→ **YOUR ASSIGNMENT**
From the entries below, tally the lines with "exact" in them and reply with that figure only.

[[ DATA TO USE, beginning ]]

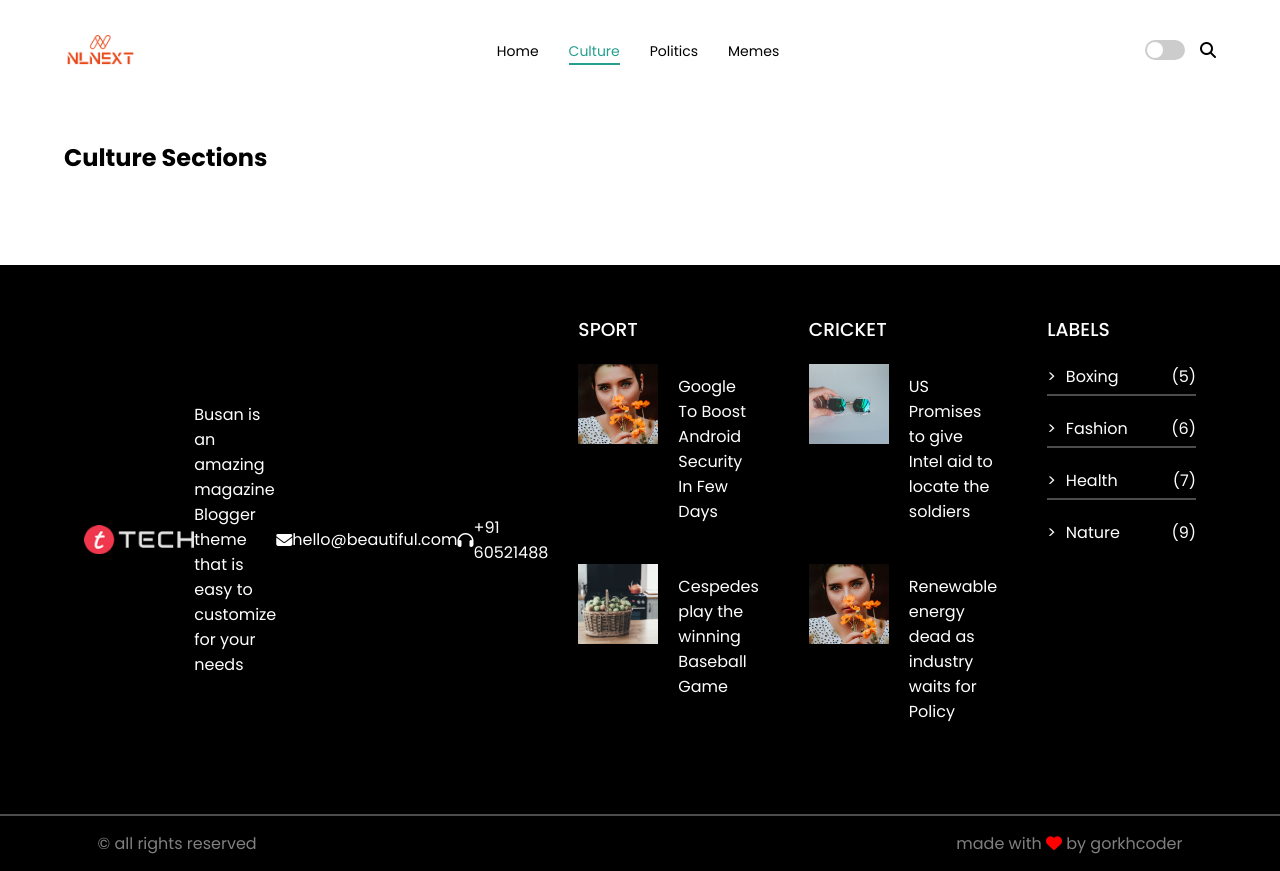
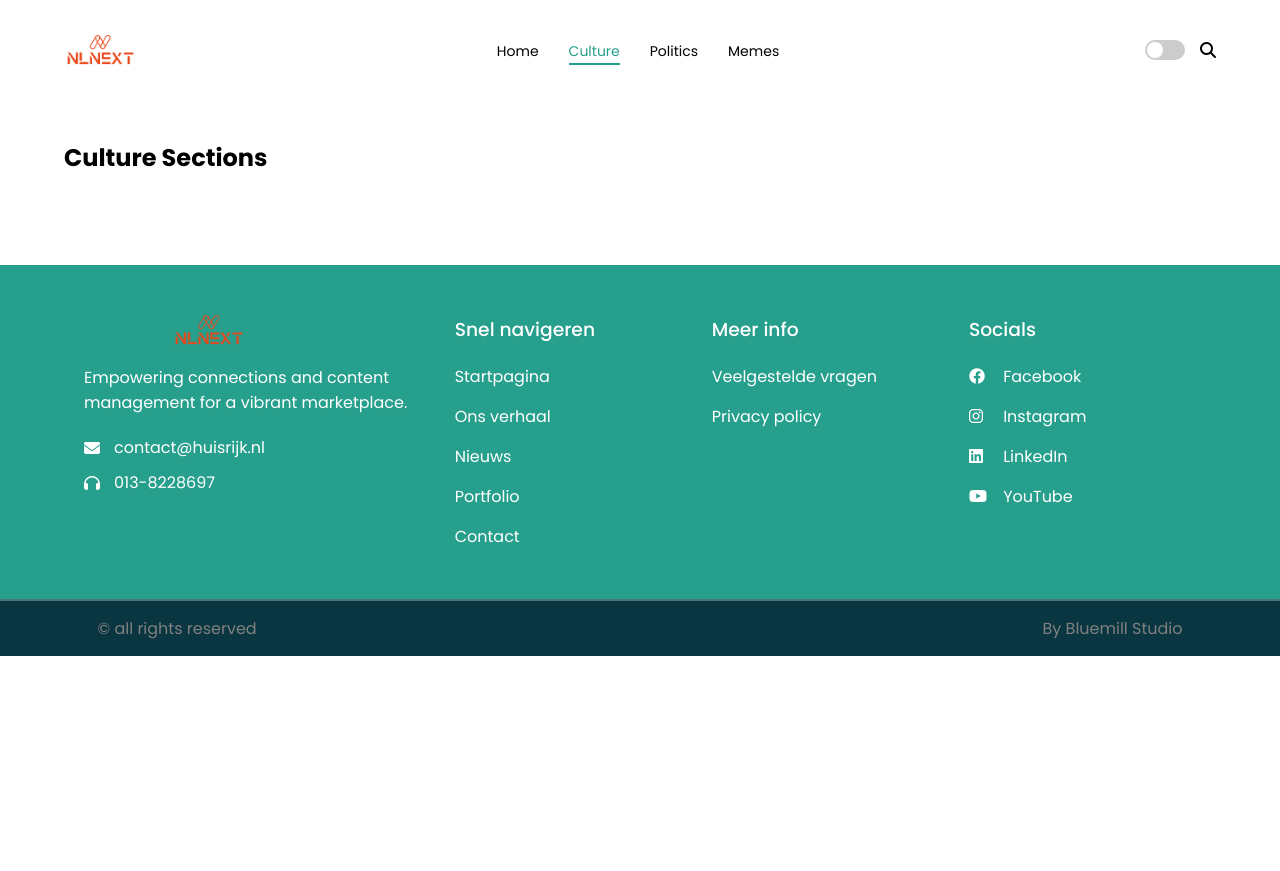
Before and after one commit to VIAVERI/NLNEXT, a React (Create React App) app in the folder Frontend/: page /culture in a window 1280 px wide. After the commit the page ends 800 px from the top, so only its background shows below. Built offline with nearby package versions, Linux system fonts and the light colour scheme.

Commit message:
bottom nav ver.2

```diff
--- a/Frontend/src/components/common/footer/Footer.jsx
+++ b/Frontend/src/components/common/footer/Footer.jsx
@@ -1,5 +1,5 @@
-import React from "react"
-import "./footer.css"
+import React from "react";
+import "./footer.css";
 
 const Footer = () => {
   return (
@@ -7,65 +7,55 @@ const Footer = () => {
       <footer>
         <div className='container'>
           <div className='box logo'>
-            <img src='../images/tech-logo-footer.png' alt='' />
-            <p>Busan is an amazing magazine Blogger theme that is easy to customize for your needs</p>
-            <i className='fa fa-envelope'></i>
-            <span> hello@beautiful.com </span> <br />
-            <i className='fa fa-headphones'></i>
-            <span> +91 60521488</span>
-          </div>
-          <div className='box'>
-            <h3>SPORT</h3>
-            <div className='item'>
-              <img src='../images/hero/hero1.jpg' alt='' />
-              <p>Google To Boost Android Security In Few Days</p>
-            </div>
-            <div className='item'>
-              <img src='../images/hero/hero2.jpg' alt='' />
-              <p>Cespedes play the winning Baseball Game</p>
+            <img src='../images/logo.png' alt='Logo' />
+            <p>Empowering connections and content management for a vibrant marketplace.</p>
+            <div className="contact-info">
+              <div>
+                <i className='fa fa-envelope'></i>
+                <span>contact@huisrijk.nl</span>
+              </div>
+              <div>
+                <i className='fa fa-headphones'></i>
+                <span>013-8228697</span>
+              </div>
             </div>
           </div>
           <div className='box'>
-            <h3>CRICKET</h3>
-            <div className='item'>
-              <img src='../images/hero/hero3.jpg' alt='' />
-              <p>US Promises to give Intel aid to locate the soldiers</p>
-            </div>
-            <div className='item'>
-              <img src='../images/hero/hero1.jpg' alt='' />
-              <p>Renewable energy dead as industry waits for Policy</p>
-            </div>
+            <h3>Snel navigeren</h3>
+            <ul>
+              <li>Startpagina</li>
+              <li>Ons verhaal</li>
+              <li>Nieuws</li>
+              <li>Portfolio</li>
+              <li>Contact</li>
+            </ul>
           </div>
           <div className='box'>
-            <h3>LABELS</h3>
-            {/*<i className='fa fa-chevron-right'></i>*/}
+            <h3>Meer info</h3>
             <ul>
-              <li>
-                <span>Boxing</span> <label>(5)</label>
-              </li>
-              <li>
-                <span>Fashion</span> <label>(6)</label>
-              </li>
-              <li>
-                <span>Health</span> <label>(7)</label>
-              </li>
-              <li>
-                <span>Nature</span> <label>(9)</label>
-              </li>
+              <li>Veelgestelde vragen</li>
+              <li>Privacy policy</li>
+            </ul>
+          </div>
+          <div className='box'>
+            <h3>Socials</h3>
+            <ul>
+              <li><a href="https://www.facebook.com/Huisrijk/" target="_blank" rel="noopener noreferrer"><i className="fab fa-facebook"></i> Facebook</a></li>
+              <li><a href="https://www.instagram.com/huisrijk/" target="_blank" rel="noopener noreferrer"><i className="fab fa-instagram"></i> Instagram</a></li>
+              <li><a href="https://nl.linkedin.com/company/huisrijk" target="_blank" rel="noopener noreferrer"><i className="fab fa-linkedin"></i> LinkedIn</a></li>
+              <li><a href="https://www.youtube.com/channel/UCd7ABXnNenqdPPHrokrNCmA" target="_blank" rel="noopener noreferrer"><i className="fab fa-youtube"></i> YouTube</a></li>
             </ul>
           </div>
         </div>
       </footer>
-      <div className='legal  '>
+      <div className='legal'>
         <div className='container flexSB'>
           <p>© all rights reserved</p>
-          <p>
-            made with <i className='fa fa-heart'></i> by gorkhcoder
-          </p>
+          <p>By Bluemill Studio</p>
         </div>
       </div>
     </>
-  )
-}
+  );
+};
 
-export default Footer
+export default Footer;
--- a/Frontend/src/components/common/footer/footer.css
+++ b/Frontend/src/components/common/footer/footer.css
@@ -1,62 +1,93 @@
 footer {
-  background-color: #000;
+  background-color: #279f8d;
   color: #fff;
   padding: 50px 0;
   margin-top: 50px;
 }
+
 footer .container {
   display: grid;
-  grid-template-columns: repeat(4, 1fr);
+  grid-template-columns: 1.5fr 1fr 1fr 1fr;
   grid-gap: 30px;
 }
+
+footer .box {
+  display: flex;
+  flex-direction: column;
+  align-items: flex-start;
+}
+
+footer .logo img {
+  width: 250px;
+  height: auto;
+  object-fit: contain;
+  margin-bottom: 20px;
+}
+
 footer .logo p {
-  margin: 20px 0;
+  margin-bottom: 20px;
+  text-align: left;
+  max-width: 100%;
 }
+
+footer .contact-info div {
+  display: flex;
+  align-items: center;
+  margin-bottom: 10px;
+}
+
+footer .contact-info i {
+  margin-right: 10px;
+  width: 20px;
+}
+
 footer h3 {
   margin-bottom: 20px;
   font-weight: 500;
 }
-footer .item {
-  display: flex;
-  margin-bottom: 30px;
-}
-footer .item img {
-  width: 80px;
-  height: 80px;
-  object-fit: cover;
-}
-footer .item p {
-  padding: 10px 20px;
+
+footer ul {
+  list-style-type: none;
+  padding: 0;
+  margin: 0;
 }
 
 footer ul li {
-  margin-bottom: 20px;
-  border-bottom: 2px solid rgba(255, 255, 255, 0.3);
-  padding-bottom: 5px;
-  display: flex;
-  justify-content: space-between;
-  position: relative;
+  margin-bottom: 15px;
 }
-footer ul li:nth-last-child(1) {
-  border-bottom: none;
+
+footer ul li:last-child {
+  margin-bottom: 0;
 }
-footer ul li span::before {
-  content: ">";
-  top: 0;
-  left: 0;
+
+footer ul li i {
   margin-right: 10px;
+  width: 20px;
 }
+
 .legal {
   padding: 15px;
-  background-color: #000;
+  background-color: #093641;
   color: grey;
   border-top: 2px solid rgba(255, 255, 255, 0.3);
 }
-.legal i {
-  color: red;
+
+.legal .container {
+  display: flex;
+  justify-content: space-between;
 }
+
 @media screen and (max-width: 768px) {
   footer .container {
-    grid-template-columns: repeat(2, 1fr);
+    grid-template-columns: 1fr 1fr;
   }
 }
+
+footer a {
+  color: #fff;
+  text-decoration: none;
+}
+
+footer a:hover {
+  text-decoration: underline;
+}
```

[[ DATA TO USE, end ]]
[[ DATA TO USE, beginning ]]

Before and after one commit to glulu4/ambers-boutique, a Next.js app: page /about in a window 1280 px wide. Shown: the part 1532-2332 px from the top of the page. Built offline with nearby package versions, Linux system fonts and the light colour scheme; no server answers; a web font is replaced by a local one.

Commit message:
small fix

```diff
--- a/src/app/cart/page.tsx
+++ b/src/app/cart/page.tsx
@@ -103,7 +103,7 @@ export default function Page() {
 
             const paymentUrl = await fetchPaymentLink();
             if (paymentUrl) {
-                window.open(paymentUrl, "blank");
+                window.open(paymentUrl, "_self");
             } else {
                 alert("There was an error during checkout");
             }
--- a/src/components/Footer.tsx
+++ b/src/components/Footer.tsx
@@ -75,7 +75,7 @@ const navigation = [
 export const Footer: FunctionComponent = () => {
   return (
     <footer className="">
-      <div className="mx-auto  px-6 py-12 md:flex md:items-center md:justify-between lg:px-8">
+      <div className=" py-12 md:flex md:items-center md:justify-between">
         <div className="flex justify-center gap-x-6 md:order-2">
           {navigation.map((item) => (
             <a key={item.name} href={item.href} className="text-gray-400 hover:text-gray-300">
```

[[ DATA TO USE, end ]]
[[ DATA TO USE, beginning ]]

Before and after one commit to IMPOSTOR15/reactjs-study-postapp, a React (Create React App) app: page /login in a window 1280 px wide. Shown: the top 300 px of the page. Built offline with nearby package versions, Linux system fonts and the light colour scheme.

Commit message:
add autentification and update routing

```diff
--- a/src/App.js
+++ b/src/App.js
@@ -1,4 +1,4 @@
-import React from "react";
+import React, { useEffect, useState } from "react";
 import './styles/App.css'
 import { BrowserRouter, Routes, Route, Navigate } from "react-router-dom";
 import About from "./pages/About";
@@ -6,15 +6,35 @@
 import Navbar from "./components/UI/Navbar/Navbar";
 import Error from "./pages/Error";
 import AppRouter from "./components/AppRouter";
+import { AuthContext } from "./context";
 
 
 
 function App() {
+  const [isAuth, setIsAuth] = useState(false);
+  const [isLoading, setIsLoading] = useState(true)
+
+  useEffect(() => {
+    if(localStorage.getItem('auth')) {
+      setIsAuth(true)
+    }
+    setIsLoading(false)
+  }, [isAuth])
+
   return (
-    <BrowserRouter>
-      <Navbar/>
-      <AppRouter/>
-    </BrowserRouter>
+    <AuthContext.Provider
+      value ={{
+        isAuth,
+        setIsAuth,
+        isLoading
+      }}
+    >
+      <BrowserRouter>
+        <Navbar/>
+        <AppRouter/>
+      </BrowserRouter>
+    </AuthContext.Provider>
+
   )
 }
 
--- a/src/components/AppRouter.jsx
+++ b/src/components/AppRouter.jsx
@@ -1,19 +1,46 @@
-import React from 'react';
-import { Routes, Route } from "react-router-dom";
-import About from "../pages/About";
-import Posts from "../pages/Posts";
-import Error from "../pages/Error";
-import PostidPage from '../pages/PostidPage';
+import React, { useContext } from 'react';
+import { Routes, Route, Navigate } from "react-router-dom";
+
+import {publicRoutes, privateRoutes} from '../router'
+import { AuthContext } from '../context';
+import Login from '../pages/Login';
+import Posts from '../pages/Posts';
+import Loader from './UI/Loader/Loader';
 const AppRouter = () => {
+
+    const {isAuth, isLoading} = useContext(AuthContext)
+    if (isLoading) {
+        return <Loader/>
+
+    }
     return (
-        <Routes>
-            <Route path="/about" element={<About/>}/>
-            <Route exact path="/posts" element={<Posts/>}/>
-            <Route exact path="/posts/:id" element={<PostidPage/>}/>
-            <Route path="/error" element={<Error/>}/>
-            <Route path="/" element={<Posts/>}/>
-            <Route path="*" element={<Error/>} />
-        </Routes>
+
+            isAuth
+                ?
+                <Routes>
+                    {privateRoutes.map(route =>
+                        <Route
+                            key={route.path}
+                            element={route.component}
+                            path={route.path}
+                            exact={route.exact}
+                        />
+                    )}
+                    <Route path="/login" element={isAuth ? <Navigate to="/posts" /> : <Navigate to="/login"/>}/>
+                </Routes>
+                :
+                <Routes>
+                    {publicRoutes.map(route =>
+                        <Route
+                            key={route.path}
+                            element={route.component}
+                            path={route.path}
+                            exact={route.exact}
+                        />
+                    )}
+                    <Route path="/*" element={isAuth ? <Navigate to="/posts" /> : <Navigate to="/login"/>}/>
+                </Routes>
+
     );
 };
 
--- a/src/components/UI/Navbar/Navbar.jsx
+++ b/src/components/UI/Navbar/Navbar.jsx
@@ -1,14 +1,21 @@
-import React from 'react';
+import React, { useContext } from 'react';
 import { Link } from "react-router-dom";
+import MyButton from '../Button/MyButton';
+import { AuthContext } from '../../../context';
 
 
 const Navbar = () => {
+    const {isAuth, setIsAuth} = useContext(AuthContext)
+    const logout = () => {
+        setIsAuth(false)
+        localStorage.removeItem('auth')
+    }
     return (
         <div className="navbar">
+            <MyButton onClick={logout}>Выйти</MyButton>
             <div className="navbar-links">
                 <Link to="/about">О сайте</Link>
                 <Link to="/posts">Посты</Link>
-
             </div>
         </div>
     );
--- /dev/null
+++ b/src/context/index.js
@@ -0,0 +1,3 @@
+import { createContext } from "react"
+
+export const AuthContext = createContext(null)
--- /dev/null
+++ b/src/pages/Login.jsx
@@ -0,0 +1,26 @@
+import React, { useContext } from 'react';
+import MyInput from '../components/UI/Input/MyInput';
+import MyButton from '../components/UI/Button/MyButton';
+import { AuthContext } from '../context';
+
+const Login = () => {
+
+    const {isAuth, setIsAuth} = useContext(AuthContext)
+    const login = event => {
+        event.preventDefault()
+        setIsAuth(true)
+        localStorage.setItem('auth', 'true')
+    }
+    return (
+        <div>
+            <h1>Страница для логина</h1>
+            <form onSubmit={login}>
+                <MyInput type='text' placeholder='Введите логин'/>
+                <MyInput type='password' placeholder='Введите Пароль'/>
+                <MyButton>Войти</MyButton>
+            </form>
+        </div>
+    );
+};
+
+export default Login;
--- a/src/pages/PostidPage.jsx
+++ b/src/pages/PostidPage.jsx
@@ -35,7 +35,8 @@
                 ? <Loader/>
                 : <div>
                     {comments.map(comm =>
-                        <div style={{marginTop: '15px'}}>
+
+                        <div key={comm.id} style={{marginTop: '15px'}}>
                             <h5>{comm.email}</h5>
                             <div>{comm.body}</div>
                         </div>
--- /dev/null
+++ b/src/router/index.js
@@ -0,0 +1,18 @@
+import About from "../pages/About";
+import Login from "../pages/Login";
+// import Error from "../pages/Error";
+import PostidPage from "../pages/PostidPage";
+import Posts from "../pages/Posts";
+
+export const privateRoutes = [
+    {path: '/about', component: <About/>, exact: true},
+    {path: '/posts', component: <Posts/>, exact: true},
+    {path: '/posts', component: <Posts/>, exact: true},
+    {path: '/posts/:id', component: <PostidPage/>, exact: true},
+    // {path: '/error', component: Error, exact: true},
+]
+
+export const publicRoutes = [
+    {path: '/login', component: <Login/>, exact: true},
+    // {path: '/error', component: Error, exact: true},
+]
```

[[ DATA TO USE, end ]]

→ **ANSWER SPACE**
11